(Task to complete) Across the data below, how many lines have the word "forEach" in them? Give the number and nothing else.
=== Exercise data ===
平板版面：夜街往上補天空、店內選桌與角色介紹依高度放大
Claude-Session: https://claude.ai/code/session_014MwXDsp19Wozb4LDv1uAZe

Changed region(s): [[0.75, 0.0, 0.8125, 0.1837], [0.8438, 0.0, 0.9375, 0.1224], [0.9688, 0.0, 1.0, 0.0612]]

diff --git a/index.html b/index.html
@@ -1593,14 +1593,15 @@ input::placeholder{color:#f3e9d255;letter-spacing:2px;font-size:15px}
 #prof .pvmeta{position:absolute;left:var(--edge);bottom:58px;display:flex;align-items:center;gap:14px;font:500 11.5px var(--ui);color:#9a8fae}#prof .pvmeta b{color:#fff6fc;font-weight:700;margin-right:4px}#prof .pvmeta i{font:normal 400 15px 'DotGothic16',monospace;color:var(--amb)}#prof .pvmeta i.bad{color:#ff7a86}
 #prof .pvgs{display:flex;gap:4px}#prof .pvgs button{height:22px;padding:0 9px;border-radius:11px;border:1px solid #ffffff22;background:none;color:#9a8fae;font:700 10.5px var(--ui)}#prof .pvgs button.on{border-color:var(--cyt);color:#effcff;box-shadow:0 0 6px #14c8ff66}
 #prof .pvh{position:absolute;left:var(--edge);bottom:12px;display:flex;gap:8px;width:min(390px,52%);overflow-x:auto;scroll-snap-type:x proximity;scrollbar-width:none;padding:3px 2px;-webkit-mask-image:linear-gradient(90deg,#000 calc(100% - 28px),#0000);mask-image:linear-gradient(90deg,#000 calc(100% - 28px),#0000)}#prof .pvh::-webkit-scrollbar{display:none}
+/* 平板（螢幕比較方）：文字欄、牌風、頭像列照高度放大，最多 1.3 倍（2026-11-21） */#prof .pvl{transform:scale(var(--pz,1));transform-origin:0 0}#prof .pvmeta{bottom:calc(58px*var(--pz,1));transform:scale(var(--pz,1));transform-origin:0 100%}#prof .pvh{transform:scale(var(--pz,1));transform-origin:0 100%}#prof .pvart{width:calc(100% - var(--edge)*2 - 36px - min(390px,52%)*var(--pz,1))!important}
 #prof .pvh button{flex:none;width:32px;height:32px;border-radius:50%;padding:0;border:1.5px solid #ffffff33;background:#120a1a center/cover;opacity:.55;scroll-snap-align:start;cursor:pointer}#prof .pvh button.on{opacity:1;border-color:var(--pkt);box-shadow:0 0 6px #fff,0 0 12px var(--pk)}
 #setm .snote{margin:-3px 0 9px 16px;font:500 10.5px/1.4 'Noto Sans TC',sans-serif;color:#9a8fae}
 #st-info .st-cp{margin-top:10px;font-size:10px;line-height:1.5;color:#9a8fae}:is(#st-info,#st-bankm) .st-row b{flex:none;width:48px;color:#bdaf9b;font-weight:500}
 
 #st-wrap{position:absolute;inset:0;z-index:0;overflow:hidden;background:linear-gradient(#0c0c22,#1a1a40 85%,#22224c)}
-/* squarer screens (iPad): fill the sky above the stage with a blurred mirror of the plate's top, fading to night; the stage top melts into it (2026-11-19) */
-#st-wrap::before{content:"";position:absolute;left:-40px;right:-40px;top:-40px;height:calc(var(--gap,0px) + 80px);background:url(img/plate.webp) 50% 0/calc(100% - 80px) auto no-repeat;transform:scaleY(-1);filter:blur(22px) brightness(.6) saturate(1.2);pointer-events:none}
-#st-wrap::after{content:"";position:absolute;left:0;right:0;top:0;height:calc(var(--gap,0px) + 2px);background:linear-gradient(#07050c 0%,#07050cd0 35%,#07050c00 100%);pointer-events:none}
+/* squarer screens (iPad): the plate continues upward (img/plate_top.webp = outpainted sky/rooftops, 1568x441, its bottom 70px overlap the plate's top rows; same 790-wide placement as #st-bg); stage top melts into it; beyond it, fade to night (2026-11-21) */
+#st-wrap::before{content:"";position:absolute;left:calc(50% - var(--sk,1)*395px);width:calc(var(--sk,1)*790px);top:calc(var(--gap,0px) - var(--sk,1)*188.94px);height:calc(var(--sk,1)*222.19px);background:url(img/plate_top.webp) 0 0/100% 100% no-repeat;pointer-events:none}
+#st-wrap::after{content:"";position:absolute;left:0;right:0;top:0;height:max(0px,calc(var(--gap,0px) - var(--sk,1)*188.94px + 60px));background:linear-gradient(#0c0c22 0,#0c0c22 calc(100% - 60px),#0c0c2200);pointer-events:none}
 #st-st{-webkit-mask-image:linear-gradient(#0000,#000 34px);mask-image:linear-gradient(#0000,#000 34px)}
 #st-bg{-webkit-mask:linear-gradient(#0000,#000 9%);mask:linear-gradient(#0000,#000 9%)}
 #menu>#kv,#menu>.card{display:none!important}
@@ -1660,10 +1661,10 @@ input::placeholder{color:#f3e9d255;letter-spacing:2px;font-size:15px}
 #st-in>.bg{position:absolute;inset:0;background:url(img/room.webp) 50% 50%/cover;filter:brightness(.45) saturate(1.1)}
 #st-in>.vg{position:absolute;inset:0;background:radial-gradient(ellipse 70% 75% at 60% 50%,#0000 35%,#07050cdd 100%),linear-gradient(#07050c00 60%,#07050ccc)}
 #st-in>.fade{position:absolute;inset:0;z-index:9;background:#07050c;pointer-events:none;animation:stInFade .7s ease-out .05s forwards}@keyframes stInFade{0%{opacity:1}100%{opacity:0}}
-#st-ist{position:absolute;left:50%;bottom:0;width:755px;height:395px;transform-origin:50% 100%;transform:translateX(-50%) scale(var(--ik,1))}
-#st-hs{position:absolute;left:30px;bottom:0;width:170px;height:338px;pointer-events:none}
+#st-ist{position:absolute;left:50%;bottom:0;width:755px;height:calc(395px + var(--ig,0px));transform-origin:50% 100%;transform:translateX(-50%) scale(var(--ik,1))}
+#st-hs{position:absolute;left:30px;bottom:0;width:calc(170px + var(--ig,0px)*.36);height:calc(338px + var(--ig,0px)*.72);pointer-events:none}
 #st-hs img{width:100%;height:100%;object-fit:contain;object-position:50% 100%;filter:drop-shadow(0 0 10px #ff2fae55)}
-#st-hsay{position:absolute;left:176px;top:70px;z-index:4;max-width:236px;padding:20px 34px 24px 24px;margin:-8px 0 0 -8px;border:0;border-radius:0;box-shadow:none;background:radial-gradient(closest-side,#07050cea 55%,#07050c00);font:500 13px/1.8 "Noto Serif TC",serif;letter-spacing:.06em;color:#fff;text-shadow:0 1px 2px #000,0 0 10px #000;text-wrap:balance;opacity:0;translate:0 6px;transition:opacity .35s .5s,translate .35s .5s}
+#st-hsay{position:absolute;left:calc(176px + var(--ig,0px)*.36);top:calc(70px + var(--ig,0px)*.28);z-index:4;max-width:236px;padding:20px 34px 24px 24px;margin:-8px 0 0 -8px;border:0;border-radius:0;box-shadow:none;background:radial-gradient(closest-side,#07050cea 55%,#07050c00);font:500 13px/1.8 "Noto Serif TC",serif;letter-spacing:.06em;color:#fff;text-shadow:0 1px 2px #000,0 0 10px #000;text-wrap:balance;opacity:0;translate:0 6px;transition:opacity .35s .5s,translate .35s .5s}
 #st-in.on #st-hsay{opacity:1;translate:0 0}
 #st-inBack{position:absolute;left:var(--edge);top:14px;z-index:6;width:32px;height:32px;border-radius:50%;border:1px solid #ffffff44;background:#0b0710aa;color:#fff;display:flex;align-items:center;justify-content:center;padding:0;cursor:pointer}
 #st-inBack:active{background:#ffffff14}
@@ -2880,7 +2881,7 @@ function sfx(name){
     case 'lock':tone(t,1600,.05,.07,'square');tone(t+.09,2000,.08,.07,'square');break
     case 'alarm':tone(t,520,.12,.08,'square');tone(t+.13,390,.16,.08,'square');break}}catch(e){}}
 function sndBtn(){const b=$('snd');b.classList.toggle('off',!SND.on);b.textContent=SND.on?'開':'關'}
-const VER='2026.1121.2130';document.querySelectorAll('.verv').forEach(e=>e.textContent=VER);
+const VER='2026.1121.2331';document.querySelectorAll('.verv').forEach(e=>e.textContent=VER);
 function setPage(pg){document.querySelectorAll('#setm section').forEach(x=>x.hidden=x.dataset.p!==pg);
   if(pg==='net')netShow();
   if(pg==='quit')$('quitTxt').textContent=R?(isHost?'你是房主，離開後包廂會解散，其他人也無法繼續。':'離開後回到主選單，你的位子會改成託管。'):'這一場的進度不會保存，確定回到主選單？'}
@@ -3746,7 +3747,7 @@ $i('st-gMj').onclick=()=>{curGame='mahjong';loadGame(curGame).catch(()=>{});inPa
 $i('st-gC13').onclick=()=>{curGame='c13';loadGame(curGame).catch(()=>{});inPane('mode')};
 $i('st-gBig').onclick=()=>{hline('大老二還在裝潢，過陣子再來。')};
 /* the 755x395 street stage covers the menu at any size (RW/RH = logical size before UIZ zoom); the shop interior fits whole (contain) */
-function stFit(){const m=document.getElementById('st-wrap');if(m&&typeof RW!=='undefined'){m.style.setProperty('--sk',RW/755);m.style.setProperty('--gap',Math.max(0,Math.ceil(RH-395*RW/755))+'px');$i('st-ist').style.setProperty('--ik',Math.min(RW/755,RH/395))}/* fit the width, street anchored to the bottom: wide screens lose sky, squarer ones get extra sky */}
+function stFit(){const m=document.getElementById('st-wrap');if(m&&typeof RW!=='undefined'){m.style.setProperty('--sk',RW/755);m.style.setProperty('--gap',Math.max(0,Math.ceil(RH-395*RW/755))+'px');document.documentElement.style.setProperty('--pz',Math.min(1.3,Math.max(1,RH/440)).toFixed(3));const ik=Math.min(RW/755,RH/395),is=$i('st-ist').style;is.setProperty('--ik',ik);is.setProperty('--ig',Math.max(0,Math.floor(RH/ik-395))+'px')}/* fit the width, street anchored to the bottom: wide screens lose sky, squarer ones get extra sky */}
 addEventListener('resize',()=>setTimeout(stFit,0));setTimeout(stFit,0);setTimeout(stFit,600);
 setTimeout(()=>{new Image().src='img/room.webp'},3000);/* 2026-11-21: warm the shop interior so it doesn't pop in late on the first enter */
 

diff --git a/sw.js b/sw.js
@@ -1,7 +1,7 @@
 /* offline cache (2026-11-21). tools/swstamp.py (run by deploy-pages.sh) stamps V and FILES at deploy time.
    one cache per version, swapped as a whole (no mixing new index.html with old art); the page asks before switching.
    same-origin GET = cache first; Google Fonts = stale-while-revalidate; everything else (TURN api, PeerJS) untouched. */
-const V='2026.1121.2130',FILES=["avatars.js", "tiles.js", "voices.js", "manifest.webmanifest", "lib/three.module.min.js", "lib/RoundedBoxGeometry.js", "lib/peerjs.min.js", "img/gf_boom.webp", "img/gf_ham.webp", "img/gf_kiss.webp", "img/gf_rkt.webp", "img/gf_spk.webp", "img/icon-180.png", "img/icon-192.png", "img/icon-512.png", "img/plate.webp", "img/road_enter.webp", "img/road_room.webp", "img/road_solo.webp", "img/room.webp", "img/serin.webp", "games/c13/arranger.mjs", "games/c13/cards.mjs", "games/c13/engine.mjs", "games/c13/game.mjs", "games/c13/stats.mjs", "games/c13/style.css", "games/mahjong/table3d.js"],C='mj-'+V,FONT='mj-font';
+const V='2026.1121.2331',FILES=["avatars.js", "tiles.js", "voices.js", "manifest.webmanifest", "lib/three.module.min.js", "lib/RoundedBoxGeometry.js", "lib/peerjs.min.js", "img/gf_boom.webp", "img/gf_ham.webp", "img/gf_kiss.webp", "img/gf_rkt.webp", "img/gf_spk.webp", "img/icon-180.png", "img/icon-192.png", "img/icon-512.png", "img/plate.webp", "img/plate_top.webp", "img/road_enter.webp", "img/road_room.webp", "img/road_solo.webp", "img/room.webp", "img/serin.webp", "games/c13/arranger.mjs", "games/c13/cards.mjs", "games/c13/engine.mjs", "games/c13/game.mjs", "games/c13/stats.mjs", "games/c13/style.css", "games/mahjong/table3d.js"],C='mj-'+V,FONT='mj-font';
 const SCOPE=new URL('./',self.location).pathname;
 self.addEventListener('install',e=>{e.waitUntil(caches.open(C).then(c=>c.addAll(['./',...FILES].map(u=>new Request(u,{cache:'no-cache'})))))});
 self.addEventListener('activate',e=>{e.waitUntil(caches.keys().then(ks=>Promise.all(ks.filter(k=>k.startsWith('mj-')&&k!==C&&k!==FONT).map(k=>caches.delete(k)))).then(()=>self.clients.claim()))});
===
(Answer box) 3